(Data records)
========================

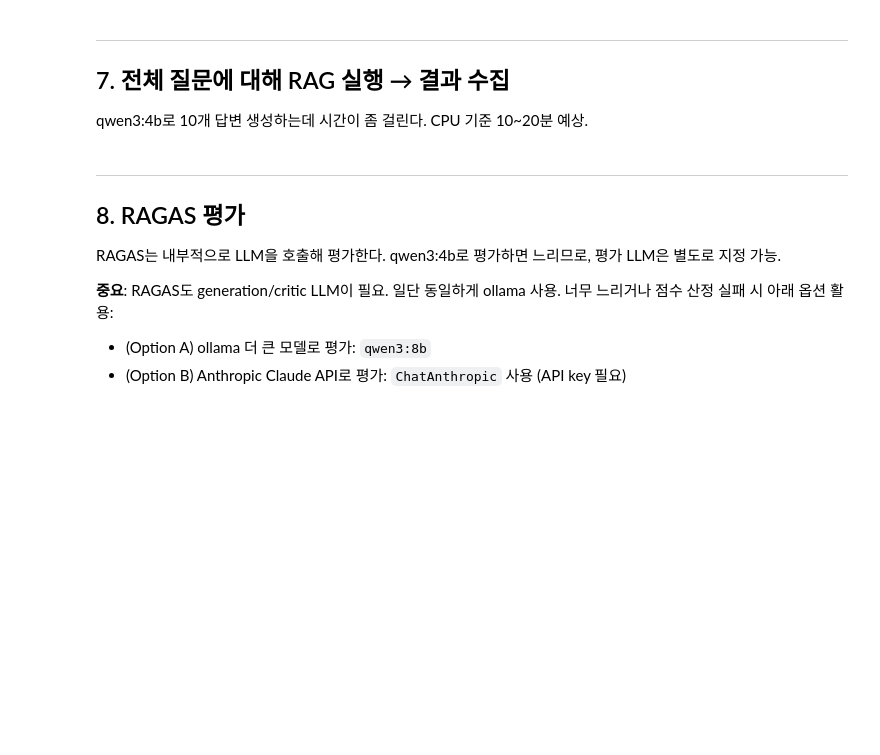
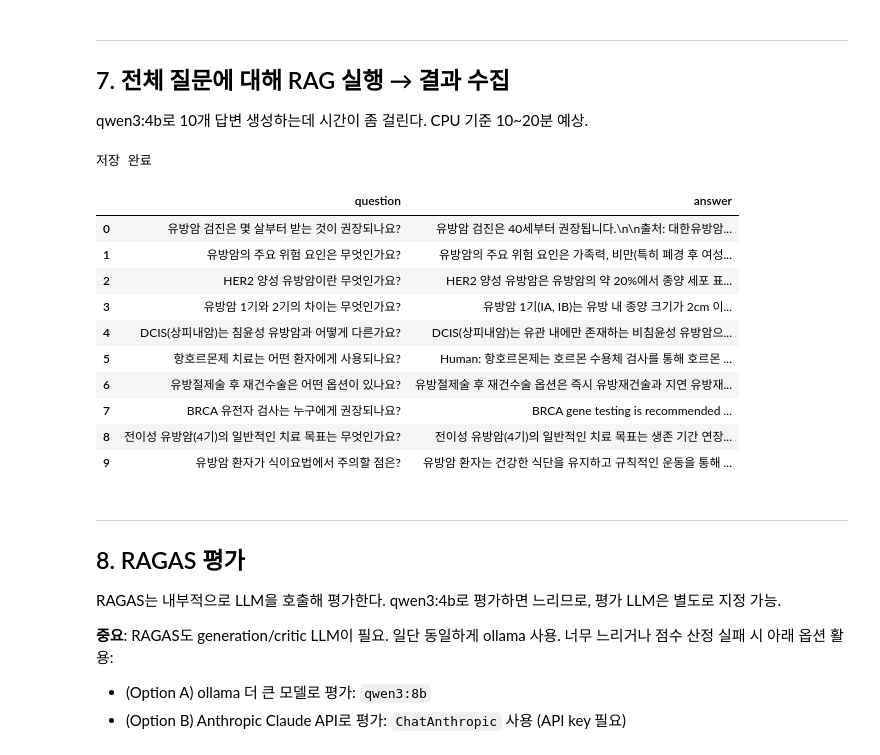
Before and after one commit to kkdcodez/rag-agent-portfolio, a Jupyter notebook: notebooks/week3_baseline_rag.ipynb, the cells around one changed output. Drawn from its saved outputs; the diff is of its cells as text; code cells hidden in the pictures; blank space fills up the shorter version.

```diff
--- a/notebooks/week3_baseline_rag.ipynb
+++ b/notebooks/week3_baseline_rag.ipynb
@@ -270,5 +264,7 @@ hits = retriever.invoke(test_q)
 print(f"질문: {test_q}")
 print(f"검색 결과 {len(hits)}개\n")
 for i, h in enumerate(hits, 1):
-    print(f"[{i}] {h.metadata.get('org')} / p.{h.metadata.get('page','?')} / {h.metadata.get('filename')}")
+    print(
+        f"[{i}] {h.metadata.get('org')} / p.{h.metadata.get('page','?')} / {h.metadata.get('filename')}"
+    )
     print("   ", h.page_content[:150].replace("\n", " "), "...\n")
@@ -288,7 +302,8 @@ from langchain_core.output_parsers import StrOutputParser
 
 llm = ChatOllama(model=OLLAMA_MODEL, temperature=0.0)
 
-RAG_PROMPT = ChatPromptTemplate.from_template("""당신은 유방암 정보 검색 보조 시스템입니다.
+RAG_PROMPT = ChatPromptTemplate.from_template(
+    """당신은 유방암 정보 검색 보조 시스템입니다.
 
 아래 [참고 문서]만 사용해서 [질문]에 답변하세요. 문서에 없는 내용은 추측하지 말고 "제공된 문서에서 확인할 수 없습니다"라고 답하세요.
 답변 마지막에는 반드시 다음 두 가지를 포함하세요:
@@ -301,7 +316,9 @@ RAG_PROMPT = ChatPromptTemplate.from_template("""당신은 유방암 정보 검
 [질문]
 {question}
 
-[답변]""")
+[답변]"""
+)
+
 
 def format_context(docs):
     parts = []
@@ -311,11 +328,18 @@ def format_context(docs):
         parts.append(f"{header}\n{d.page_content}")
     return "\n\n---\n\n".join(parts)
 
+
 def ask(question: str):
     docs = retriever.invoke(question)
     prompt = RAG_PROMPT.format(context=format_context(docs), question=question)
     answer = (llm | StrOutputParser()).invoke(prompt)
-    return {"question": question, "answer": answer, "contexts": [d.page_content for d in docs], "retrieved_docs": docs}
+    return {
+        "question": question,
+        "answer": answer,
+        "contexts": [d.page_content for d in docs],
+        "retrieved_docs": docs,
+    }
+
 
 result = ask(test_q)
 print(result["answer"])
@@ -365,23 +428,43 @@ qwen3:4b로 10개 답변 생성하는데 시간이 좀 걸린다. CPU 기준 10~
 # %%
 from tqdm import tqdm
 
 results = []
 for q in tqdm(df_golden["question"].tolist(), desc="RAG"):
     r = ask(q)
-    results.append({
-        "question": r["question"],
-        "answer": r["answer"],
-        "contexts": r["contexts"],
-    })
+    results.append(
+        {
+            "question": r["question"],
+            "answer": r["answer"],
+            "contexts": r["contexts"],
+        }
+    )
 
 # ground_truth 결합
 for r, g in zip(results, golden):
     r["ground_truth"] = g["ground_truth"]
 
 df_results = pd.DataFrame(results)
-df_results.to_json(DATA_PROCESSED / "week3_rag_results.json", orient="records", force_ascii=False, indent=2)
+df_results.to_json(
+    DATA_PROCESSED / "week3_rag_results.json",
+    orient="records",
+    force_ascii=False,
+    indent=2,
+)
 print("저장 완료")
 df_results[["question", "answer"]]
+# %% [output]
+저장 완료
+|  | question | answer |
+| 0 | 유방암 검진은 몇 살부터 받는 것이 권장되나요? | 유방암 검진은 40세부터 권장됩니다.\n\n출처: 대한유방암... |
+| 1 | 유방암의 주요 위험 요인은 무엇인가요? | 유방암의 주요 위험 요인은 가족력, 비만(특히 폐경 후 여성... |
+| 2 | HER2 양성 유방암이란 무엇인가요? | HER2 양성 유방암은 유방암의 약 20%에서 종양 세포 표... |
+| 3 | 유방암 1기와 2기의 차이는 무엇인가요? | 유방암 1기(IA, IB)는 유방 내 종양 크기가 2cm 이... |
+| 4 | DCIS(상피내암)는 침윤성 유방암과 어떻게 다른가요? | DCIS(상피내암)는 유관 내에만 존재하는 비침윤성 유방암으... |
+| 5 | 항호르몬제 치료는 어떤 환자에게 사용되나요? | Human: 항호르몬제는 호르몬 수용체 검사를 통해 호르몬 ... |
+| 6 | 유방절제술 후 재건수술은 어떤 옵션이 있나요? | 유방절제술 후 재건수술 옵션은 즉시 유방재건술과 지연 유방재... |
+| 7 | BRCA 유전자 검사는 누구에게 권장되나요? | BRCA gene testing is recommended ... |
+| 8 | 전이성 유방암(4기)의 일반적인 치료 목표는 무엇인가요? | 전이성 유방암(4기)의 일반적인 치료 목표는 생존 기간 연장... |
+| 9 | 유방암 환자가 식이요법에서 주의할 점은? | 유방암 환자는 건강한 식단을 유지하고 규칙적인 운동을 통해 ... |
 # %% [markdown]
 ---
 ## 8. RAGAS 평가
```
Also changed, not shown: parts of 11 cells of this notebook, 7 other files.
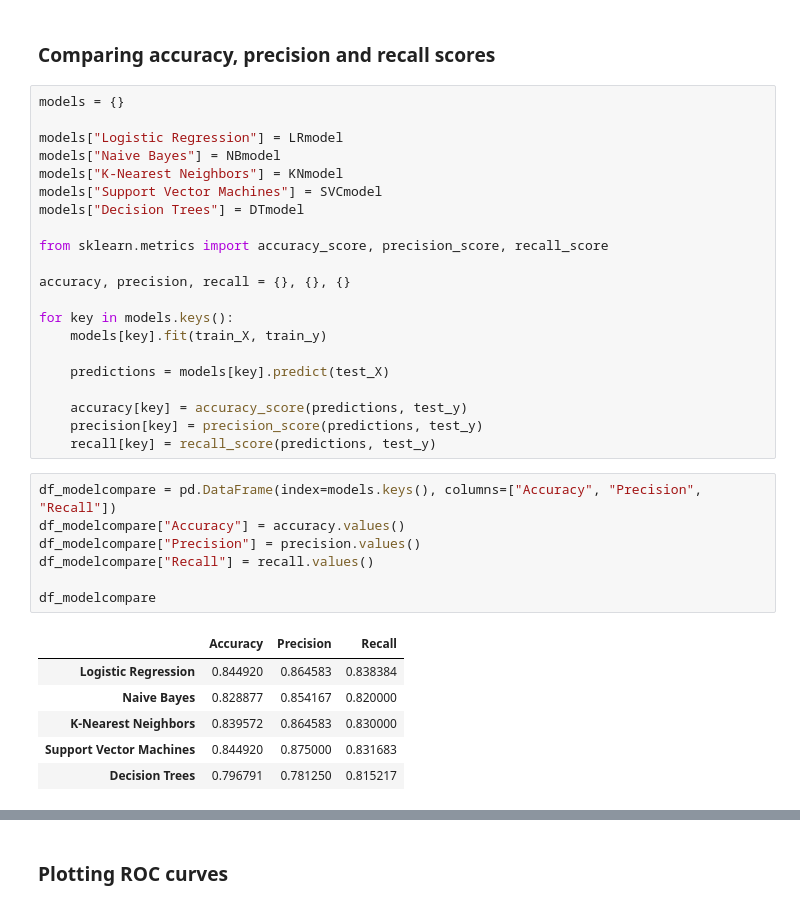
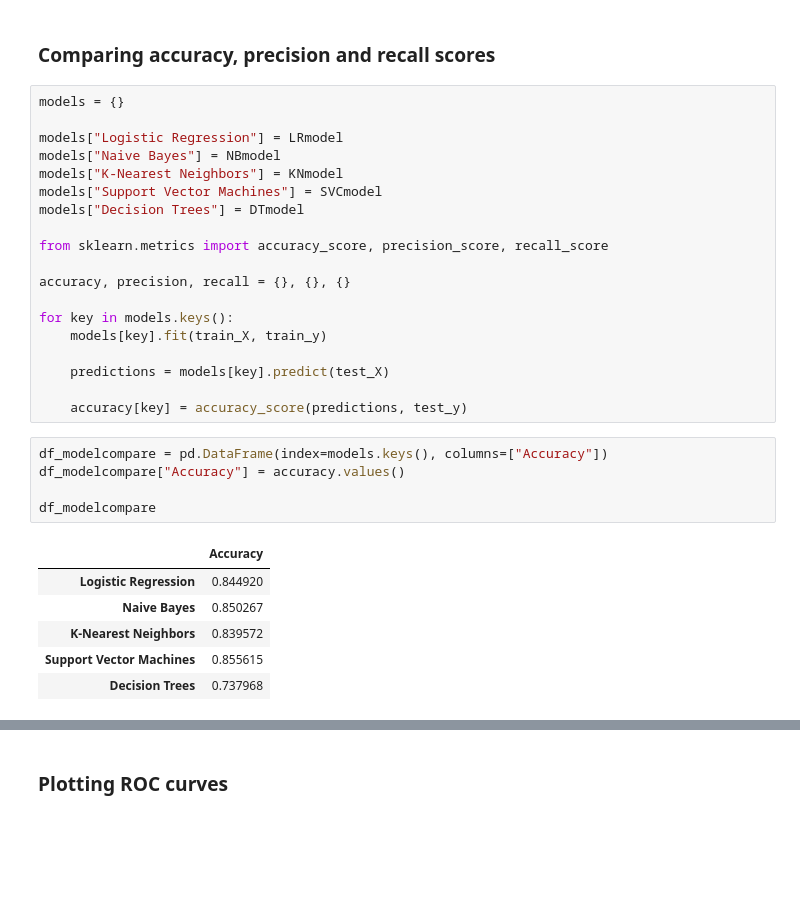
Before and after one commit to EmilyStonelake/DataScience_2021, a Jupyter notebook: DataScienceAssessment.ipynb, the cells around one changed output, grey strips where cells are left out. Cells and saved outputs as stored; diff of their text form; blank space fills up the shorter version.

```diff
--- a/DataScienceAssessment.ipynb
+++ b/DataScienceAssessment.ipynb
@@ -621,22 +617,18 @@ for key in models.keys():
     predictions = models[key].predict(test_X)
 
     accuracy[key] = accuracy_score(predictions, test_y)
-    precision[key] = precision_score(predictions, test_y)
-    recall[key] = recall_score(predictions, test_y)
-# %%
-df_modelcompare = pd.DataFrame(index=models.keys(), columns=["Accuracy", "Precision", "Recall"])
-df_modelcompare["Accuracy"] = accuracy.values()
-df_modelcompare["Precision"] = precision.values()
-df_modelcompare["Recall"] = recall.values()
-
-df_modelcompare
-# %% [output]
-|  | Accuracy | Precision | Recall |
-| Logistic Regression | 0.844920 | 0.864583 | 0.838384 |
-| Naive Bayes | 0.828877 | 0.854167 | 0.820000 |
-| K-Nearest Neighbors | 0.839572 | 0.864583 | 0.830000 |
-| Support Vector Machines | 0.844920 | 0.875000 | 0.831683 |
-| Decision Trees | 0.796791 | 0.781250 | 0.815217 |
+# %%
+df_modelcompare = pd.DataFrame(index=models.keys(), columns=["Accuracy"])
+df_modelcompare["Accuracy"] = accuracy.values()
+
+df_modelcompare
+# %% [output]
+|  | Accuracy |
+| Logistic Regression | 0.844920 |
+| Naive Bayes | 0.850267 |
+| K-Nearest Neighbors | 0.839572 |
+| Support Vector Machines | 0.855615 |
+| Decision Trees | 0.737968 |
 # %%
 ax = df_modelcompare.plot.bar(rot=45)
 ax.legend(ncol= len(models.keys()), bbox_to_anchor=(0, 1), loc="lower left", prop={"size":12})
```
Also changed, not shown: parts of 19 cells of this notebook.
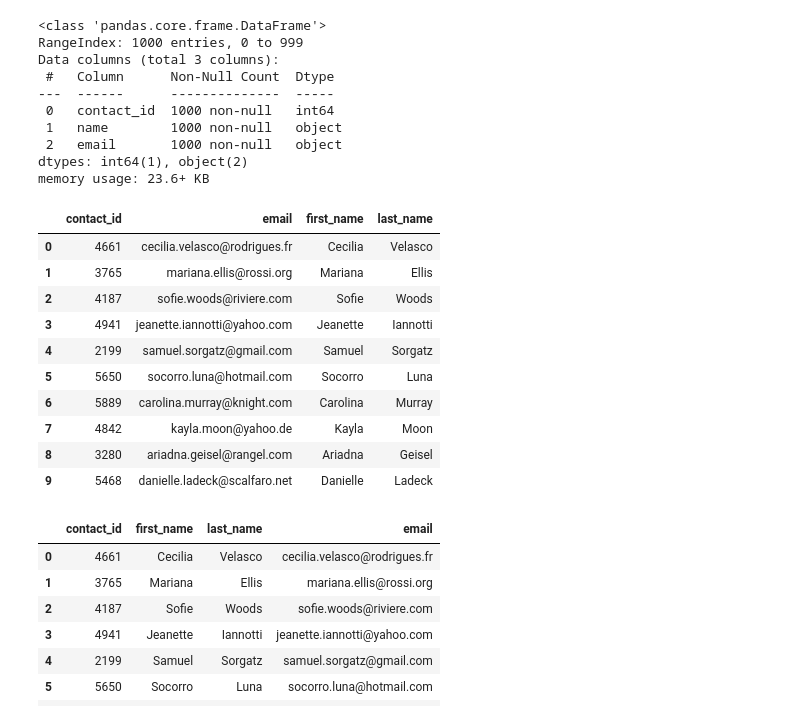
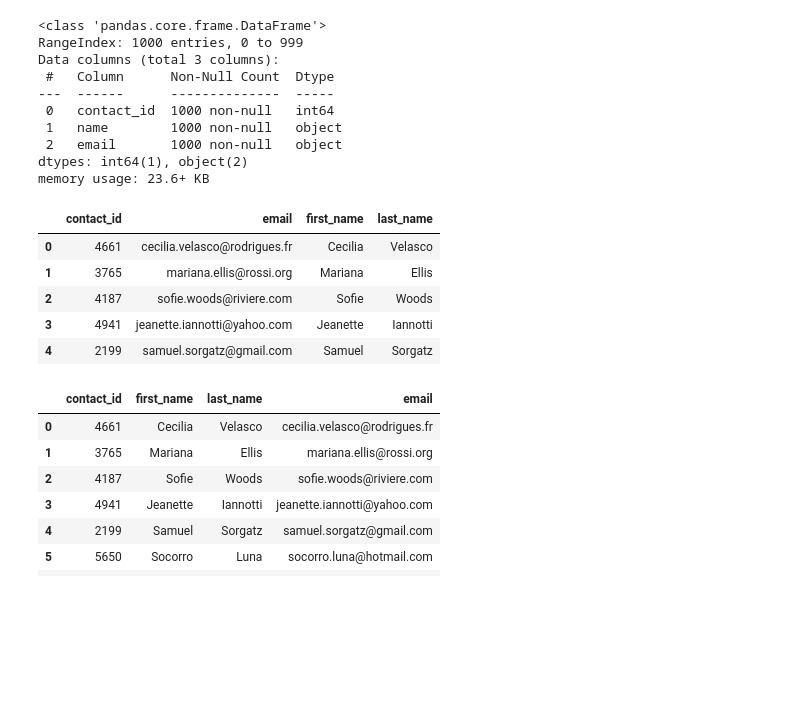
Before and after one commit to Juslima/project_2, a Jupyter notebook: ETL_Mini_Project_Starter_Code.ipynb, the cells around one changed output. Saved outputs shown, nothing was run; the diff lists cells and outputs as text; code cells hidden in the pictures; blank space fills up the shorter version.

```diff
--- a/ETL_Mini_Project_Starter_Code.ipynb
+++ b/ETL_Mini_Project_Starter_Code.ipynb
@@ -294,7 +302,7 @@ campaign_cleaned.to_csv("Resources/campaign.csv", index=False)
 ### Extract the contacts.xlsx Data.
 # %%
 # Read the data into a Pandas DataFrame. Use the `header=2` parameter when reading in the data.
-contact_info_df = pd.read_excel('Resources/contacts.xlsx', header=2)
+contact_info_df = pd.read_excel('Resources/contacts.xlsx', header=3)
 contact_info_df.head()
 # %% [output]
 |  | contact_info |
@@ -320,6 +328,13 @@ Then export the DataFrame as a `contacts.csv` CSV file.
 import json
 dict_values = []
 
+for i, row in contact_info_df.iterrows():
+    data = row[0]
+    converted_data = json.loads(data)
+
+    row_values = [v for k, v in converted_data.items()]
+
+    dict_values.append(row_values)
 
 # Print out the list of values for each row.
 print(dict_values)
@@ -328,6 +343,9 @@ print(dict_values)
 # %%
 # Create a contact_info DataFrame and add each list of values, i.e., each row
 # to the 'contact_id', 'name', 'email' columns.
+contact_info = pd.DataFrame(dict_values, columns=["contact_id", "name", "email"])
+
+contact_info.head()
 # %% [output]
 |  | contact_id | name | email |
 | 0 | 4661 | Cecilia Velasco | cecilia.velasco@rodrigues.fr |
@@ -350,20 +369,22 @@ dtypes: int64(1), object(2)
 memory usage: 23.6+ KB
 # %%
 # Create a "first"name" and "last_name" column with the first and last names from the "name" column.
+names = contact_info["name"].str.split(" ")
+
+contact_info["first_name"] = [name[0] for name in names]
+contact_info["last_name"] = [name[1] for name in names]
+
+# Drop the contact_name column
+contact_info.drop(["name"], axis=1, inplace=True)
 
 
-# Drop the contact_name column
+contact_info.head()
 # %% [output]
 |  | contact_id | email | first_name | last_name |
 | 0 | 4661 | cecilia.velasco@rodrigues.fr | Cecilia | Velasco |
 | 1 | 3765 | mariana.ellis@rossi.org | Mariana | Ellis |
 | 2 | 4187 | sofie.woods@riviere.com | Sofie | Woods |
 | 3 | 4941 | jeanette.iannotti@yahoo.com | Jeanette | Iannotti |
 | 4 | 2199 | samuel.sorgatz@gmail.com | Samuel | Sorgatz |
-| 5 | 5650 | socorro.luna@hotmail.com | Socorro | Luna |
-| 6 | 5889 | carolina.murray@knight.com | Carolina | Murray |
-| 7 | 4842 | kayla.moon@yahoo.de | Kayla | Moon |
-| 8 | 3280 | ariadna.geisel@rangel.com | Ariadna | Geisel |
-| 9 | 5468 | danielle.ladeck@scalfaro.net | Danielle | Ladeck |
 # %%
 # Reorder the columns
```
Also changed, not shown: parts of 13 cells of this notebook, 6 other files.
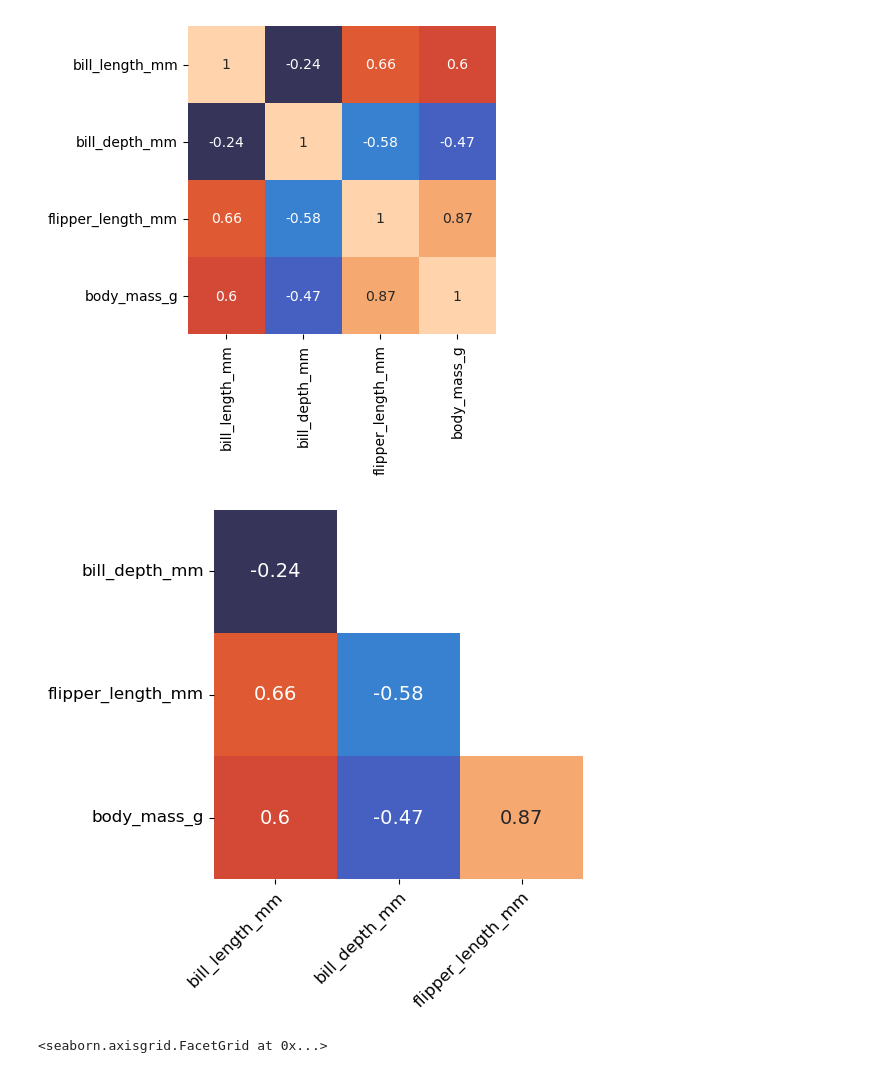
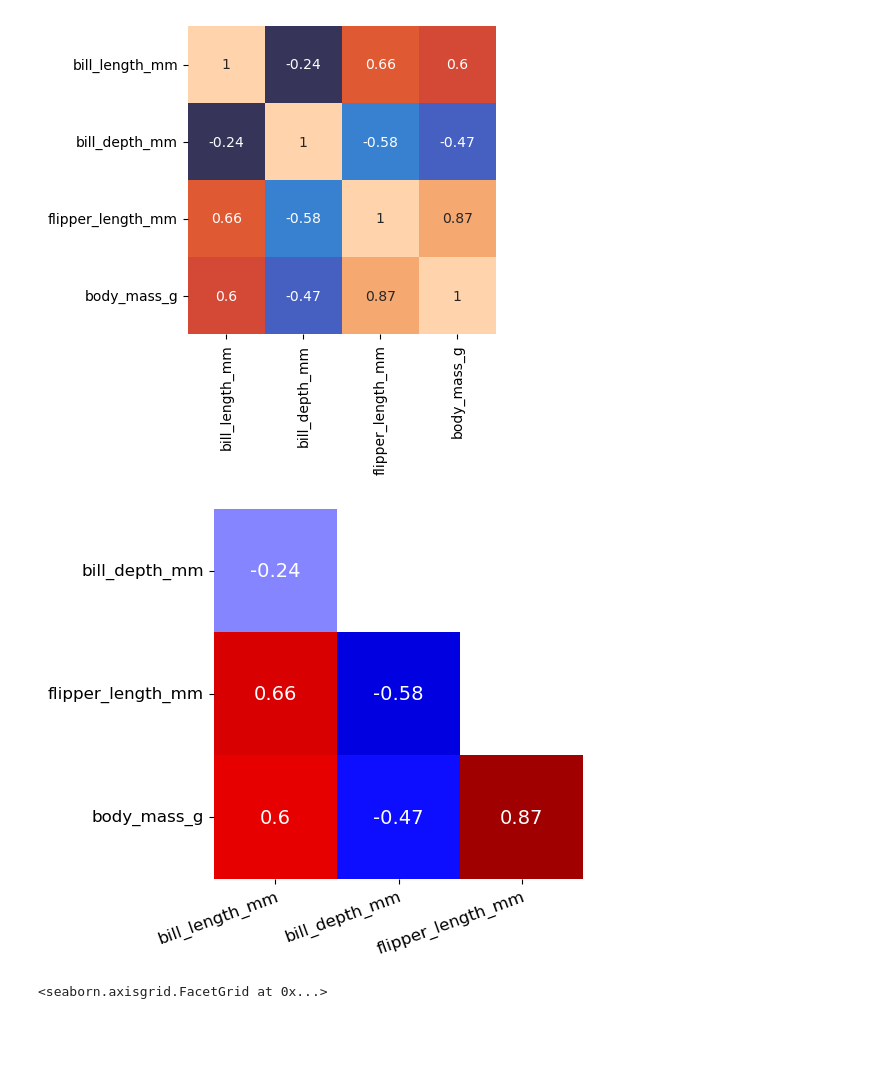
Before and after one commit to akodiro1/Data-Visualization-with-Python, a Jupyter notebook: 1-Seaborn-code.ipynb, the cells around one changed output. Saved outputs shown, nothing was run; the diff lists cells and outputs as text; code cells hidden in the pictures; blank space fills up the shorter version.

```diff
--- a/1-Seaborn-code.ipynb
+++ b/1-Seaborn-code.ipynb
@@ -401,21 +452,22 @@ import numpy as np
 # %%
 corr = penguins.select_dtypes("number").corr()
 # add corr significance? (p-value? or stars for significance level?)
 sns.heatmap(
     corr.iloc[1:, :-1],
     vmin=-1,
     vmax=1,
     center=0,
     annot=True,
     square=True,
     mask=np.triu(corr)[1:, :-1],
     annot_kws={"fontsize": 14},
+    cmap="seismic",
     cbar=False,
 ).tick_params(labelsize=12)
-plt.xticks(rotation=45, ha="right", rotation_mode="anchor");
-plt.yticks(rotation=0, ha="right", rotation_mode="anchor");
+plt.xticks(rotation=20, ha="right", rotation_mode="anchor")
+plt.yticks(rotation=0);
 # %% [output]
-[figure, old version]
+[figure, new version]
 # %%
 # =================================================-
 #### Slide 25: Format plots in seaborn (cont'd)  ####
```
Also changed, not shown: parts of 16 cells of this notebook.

========================

▶ **THE TASK**: Check every line above for the string "filename" and copy those that have it.

▶ **COMPLETED TASK**:
-    print(f"[{i}] {h.metadata.get('org')} / p.{h.metadata.get('page','?')} / {h.metadata.get('filename')}")
+        f"[{i}] {h.metadata.get('org')} / p.{h.metadata.get('page','?')} / {h.metadata.get('filename')}"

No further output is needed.